Modern science enjoys a prominent place and enormous authority in our age. Such prestige is the outcome of a long historical process, during which scientific knowledge and method have been gradually promoted over other forms of knowledge and methods of inquiry. The Kemp Symposium, “Visions of Reality: Science and Other Means of Seeking Knowledge,” brings together an interdisciplinary group of scholars to examine the diverse means of creating technical knowledge before and after the birth of modern science.
The keynote address,”The Spear and Shield of Knowledge: Scientific Transference and Cultural Obstruction Between China and the West,” by Don J. Wyatt, Middlebury College’s John M. McCardell Jr. Distinguished Professor, and the panels — “The Peripatetic,” “The Encyclopedic,” “The Reflexive,” “The Pious,” and “The Mathematical” — highlight the latest scholarship on a range of issues, from scientific transference between traditional China and the West to nuclear power during the Cold War period.

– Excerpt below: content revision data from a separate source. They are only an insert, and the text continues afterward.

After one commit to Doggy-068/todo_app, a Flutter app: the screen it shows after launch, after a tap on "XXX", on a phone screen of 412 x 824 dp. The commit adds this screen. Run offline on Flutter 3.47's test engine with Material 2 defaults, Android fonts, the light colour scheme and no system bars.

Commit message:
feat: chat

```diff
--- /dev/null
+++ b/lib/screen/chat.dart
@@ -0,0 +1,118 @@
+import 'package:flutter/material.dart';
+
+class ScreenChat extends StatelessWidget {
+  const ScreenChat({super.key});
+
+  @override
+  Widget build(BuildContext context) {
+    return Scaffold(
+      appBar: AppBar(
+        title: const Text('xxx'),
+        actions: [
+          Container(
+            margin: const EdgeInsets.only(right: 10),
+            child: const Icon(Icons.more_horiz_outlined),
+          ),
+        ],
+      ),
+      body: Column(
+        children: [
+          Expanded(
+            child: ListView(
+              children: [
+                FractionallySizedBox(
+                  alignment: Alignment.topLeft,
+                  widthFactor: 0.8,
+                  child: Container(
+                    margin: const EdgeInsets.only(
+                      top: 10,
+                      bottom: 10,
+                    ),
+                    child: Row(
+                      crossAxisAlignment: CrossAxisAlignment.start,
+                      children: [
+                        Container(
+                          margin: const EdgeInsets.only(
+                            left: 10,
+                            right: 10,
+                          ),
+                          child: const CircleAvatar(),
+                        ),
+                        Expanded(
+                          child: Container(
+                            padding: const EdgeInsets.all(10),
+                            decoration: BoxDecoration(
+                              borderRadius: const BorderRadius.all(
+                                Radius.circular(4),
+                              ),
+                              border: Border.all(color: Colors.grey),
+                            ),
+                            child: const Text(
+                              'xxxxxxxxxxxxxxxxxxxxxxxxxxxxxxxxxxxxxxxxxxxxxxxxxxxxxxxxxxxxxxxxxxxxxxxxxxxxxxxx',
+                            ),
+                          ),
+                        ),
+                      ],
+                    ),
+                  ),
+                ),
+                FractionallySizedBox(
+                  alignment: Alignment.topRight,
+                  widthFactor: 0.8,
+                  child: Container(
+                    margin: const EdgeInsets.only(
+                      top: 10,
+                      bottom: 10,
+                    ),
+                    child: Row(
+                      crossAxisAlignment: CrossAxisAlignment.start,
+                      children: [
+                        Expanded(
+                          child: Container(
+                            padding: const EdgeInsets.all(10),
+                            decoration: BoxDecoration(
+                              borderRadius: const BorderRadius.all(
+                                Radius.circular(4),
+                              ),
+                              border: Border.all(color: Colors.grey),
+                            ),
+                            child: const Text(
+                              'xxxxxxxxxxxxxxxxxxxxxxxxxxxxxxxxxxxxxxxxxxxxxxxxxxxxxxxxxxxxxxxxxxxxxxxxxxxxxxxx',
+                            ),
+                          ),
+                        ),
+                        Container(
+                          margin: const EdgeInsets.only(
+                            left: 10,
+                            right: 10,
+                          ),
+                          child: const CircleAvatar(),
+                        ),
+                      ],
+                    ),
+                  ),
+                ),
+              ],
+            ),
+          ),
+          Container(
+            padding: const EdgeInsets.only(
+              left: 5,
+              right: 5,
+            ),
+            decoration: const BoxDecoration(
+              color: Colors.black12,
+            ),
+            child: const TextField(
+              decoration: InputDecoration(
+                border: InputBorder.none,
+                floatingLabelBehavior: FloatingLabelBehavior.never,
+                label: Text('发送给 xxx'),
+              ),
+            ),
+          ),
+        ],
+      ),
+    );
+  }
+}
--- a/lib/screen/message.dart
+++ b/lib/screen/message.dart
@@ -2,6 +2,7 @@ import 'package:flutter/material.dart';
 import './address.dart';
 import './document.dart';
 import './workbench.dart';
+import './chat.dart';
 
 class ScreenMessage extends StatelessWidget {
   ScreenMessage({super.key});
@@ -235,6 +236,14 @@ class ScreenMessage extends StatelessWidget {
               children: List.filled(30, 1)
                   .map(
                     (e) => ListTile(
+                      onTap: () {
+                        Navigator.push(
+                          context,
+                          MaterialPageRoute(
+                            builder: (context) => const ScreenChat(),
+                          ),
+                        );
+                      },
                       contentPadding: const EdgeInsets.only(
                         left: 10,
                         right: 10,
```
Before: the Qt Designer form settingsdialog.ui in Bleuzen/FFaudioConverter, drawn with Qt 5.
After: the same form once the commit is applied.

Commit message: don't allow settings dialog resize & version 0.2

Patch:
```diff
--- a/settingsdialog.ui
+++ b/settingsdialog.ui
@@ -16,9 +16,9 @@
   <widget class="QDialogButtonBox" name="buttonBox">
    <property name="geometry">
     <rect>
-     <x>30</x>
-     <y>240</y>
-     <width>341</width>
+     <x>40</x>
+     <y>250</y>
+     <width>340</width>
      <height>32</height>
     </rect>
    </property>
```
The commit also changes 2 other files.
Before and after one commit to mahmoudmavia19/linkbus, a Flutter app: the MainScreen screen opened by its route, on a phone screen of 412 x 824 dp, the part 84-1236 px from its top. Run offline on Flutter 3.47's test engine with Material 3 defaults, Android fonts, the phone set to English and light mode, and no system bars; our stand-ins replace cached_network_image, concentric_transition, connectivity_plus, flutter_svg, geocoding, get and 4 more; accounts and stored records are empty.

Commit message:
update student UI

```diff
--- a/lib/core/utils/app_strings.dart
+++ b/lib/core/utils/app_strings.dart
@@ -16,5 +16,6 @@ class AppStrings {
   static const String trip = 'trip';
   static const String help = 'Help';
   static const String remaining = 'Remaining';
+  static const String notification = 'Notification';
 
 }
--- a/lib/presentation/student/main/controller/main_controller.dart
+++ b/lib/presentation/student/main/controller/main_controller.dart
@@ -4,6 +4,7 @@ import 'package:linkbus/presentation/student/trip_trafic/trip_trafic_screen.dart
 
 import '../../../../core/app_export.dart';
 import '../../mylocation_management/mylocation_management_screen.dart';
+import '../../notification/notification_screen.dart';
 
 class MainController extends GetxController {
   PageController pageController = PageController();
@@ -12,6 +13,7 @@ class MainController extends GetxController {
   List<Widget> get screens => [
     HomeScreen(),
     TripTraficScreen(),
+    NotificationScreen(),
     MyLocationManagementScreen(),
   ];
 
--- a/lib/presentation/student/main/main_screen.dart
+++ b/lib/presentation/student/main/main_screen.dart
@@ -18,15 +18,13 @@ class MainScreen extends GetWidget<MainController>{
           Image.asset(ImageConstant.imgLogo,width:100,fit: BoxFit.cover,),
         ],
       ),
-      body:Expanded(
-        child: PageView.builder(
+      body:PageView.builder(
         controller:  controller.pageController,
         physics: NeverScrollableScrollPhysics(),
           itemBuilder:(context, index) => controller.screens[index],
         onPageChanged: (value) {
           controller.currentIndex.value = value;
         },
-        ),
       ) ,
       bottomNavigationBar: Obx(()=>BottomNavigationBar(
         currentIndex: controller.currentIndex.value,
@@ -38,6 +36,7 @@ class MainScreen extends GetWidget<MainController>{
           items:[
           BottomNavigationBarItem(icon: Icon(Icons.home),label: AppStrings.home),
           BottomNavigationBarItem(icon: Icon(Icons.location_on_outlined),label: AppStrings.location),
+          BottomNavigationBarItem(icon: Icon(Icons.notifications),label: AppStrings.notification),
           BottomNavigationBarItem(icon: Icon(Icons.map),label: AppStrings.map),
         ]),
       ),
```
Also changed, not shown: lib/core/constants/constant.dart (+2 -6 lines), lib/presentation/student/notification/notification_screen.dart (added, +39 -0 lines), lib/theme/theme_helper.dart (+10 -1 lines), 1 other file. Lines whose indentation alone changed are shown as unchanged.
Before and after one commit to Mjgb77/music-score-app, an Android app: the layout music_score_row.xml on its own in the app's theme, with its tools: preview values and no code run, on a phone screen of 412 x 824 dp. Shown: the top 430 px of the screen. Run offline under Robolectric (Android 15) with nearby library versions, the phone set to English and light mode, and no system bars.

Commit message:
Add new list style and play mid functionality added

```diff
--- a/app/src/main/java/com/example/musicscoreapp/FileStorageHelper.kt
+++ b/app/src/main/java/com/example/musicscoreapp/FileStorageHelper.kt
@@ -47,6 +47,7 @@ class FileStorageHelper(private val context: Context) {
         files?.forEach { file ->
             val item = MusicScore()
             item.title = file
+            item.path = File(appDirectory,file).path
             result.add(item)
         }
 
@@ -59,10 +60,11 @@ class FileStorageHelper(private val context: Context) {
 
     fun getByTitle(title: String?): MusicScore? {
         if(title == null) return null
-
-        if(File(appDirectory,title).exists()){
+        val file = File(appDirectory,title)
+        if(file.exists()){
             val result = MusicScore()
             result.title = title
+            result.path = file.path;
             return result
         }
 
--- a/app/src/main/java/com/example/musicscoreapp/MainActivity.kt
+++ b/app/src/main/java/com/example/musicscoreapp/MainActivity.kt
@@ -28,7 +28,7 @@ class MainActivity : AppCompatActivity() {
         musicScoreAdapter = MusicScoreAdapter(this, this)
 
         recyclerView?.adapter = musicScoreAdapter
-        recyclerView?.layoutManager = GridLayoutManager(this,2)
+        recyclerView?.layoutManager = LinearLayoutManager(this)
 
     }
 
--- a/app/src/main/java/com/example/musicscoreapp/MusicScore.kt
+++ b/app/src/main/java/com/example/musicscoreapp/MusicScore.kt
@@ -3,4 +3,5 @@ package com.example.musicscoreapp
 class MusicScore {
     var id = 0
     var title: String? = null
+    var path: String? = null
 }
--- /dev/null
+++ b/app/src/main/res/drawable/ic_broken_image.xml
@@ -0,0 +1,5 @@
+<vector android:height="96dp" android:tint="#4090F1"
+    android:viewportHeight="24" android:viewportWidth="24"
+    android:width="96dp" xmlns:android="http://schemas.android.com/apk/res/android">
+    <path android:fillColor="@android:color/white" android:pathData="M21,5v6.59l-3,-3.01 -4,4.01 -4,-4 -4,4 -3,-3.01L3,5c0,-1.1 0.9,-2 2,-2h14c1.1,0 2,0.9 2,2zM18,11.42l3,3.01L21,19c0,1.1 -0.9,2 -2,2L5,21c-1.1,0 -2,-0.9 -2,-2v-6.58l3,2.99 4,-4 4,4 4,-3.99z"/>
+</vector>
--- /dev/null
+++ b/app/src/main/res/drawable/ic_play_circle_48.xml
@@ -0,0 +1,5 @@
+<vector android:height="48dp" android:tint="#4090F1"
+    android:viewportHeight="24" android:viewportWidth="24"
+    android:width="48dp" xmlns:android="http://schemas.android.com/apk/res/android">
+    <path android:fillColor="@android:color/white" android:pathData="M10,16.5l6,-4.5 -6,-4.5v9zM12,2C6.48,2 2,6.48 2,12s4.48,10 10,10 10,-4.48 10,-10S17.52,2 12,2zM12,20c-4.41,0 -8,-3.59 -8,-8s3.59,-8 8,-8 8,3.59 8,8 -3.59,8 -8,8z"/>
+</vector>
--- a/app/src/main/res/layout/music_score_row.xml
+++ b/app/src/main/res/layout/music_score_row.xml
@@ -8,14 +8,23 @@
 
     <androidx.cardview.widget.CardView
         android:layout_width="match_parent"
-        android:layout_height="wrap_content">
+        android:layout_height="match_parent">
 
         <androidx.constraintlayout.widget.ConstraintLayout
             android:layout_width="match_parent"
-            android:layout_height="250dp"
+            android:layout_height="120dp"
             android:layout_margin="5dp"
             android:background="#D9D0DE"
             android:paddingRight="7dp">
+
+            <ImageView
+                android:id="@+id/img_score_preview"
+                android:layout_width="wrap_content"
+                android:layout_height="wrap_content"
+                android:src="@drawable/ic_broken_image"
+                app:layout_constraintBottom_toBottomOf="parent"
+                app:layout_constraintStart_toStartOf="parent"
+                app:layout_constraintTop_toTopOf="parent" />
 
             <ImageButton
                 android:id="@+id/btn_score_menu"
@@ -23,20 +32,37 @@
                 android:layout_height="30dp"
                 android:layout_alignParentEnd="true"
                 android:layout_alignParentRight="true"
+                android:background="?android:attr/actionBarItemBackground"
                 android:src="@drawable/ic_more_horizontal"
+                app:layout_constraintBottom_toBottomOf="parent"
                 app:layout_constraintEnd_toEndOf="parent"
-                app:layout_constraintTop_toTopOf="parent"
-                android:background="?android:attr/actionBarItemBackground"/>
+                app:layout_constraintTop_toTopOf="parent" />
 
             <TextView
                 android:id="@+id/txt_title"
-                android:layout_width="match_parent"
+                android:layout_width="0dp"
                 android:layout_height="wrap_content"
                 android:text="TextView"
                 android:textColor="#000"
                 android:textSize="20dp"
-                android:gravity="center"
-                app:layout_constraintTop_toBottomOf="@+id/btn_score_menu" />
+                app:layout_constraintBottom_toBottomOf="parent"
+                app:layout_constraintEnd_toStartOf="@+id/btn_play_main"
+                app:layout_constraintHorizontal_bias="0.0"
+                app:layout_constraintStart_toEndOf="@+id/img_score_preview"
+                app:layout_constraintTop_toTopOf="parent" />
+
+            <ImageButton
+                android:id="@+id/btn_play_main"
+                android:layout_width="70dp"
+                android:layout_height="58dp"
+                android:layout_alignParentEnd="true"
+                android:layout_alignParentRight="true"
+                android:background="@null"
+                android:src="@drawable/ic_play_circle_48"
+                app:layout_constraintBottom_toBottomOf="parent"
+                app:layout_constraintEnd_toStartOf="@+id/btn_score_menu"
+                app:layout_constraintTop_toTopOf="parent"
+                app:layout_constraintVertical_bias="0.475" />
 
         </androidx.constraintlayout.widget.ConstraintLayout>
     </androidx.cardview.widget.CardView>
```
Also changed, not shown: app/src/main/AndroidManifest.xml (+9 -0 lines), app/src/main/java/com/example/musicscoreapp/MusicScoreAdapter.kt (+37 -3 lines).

The symposium events are open to the public free of charge. For more information and the complete schedule of events, go to: 2014 Kemp Symposium or call the Department of History at 207-725-3291.
Sponsored by the Robert J. Kemp Lectureship Fund, Departments of History, Asian Studies, Religion, Chemistry, and Earth and Oceanographic Science.